Envirotrek 2012

1st Sep 2012

 

Over the last few years Peak Mountaineering has worked on a number of events with Keen Footwear.  Keen are a progressive brand that produces high quality shoes and sandals while actively trying to protect the environment – it’s always been a pleasure to help them and we value their ethos as it closely matches our own.  For a number of seasons Keen have financially supported an innovative event called Envirotrek.  Envirotrek is organised by the Dutch charity Respect The Mountains and combines litter collection in wilderness areas with outdoor activities.  It’s been a big hit in several European countries and the event grows bigger each year.


We hadn’t heard of the event until Keen approached us last year to ask if we’d like to be involved.  The Peak District National Park is the second busiest in the world and we are passionate about protecting the unique landscape that is our home and workplace – of course we wanted to be involved.  Since those initial discussions we welcomed the Envirotrek Director at the start of the year to scout the area.  Joanne visited during a stunning few wintery days in February and thought the area was perfect.  Peak Mountaineering would bring the first ever UK Envirotrek to the Peak District.


The months in between have been the busiest in our companies history and fitting in the planning for the event was quite a task.  Fortunately we live in a wonderful community of like-minded individuals and everyone we asked was happy to help.  From local instructors (and even some that weren’t so local!) willing to give up their time through to Castleton villagers who took on the task of providing the lunch and publicising the event.  From local providers offering chairs, a marquee and the use of the playing fields through to Hope Valley retailers happy to offer reduced prices on caving equipment hire and mountain bikes.  We also had great support from media sources locally and nationally.  There are too many websites, shops, publications and radio stations to list individually but a massive thanks to every one of them.

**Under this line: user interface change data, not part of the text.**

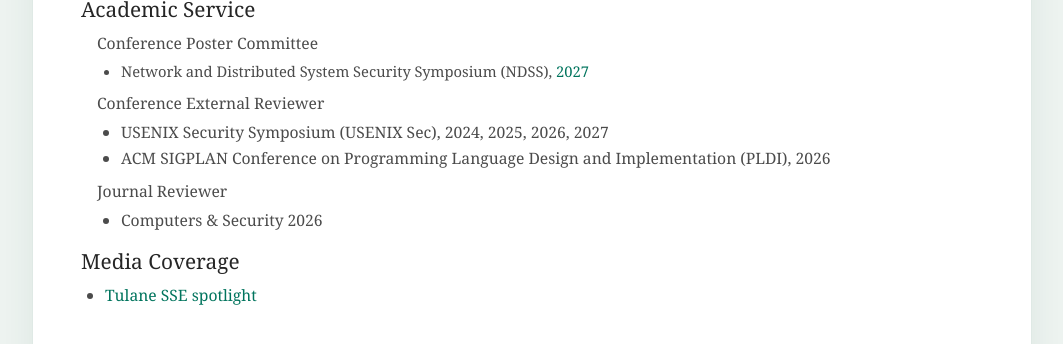
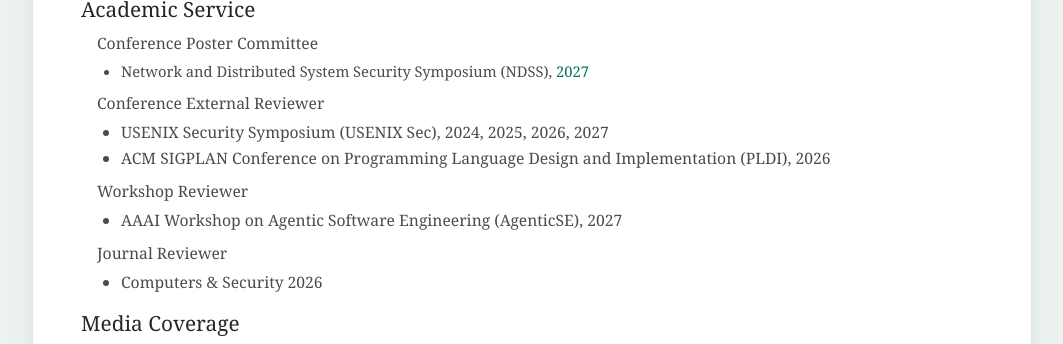
Before and after one commit to Ryan-hub-bit/ryan-hub-bit.github.io, a Next.js app: page / in a window 1280 px wide. Shown: the part 1891-2235 px from the top of the page, without its empty margins (108-1171 px from the left). Built offline with nearby package versions, Linux system fonts and the light colour scheme.

Commit message:
Add AgenticSE AAAI 2027 workshop reviewer service

```diff
--- a/app/home-content.tsx
+++ b/app/home-content.tsx
@@ -595,6 +595,14 @@ export default function HomeContent({ language = "en" }: { language?: "en" | "zh
             </ul>
           </div>
           <div className="service-group">
+            <h3 className="service-category">{t("Workshop Reviewer", "研讨会审稿人")}</h3>
+            <ul className="compact-entry-list">
+              <li lang="en">
+                AAAI Workshop on Agentic Software Engineering (AgenticSE), 2027
+              </li>
+            </ul>
+          </div>
+          <div className="service-group">
             <h3 className="service-category">{t("Journal Reviewer", "期刊审稿")}</h3>
             <ul className="compact-entry-list">
               <li>Computers &amp; Security 2026</li>
```
Also changed, not shown: 1 other file (tests, documents, lock files or other folders).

The days leading up to the event had mixed weather and the forecast for Sunday wasn’t fantastic but, as we headed to the playing fields in Bamford at 6am to set things up, the sun was peeking through the clouds and there was the promise of a fine day.  Besides the uncertainty of an English summer the other big unknown was how many people would turn up.  People had been encouraged to register online but we hoped more would come along too.  Our target was 50 and in the end, with instructor helpers, we got 53.  There were families and individuals, couples and even a few babies and a couple of dogs and according to Respect the Mountains this was a great turn out for a first event. 

  
After a welcome chat and safety briefing teams were deployed to Stanage, the Burbage Valley and Cave Dale.  These were all areas that had been identified as having litter problems and so, armed with litter grabbers, bin bags and protective gloves the teams went to work.  It soon became apparent that Cave Dale had a lot of litter whilethe teams at the other venues found less - even so there were barbeques, trashed guidebooks, finger tape, Power bar wrappers, drink bottles and a lot of dog waste bags.  There was even a rusted wheelbarrow which won Mike a pair of Keen shoes as the most unusual find of the day.

 
Once back at Bamford the teams got stuck into a hard earned barbeque lunch to refuel before heading out for an afternoon of adventure.  The sun was out and everyone relaxed on the grass and enjoyed a getting to know each other and share stories from the morning.  It was a great atmosphere.  Soon enough it time for action.  A team of cavers headed for Giants Hole, climbers went to Burbage and the mountain bikers headed out from the site.  Part of the reason we knew the Peak District would be the perfect place for the event was the wealth of activities on the doorstep and everyone came back buzzing from their adventures. 

  
The finale to the day was a thank you to all the participants and a goody bag courtesy of Keen and Barts before the Peak Mountaineering team got to work dismantling the site.  As we reflected on the day my eyes were drawn to the pile of rubbish bags in the corner of the field.  The day was so much more than collecting litter but that, of course, was the focus.  And that pile of waste really showed why the day had been a great success.  A National Park with less litter and participants that had cared enough to get involved.


That evening we were exhausted and the day had certainly proved a logistical challenge right in the middle of our busiest part of the year.  But, as we celebrated in the pub people started to tweet and email and the message from them all was clear…..thanks…….and can we come again next year!


Peak Mountaineering sends heartfelt thanks to everyone who helped to make Peak District Envirotrek 2012 such a big success.  It certainly wouldn’t have been possible without you.


Posted by Paul